[Data entries]
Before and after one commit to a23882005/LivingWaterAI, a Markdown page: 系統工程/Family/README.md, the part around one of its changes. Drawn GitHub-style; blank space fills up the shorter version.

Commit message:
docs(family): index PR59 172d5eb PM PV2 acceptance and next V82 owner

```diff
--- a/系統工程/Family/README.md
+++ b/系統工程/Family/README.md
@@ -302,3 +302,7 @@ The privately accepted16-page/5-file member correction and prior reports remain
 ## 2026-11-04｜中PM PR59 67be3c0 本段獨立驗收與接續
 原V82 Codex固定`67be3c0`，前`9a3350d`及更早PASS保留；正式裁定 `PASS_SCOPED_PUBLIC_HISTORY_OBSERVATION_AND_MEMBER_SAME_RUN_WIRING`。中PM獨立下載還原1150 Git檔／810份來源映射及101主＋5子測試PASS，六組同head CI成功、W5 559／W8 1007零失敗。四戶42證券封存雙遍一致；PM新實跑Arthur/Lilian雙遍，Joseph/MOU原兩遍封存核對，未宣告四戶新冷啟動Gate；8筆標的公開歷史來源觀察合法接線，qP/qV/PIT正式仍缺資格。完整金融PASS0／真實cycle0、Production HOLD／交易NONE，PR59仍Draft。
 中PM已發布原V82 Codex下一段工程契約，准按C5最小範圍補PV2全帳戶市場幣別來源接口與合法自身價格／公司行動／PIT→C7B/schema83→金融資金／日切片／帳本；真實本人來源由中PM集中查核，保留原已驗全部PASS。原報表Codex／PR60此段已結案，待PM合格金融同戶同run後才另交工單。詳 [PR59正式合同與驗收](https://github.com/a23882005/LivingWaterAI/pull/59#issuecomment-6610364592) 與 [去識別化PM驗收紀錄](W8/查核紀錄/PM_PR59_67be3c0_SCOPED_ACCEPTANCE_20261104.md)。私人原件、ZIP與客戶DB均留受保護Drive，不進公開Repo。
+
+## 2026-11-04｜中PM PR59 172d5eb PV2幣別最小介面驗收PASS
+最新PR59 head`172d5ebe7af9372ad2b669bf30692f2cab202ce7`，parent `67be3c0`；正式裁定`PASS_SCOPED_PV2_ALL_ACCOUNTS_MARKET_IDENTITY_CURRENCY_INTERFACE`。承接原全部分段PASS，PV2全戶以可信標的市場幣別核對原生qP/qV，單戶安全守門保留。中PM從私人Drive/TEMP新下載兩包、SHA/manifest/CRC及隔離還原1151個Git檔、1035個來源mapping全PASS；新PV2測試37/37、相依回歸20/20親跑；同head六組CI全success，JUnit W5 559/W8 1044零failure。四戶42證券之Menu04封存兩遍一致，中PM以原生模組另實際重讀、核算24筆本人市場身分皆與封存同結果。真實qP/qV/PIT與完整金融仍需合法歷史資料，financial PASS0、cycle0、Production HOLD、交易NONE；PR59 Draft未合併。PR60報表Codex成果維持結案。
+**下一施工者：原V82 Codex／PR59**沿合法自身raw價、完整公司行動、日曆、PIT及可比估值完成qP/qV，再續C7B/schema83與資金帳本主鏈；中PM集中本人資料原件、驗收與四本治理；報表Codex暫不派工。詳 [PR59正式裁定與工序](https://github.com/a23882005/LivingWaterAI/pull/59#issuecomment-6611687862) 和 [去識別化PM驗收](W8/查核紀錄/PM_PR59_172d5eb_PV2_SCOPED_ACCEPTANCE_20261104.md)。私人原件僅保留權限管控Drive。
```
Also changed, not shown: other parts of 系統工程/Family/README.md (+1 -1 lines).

■ WHAT THE EXERCISE ASKS
Each line of the data that includes "pull" should be copied.

■ ANSWER FOR THE TASK
 中PM已發布原V82 Codex下一段工程契約，准按C5最小範圍補PV2全帳戶市場幣別來源接口與合法自身價格／公司行動／PIT→C7B/schema83→金融資金／日切片／帳本；真實本人來源由中PM集中查核，保留原已驗全部PASS。原報表Codex／PR60此段已結案，待PM合格金融同戶同run後才另交工單。詳 [PR59正式合同與驗收](https://github.com/a23882005/LivingWaterAI/pull/59#issuecomment-6610364592) 與 [去識別化PM驗收紀錄](W8/查核紀錄/PM_PR59_67be3c0_SCOPED_ACCEPTANCE_20261104.md)。私人原件、ZIP與客戶DB均留受保護Drive，不進公開Repo。
+**下一施工者：原V82 Codex／PR59**沿合法自身raw價、完整公司行動、日曆、PIT及可比估值完成qP/qV，再續C7B/schema83與資金帳本主鏈；中PM集中本人資料原件、驗收與四本治理；報表Codex暫不派工。詳 [PR59正式裁定與工序](https://github.com/a23882005/LivingWaterAI/pull/59#issuecomment-6611687862) 和 [去識別化PM驗收](W8/查核紀錄/PM_PR59_172d5eb_PV2_SCOPED_ACCEPTANCE_20261104.md)。私人原件僅保留權限管控Drive。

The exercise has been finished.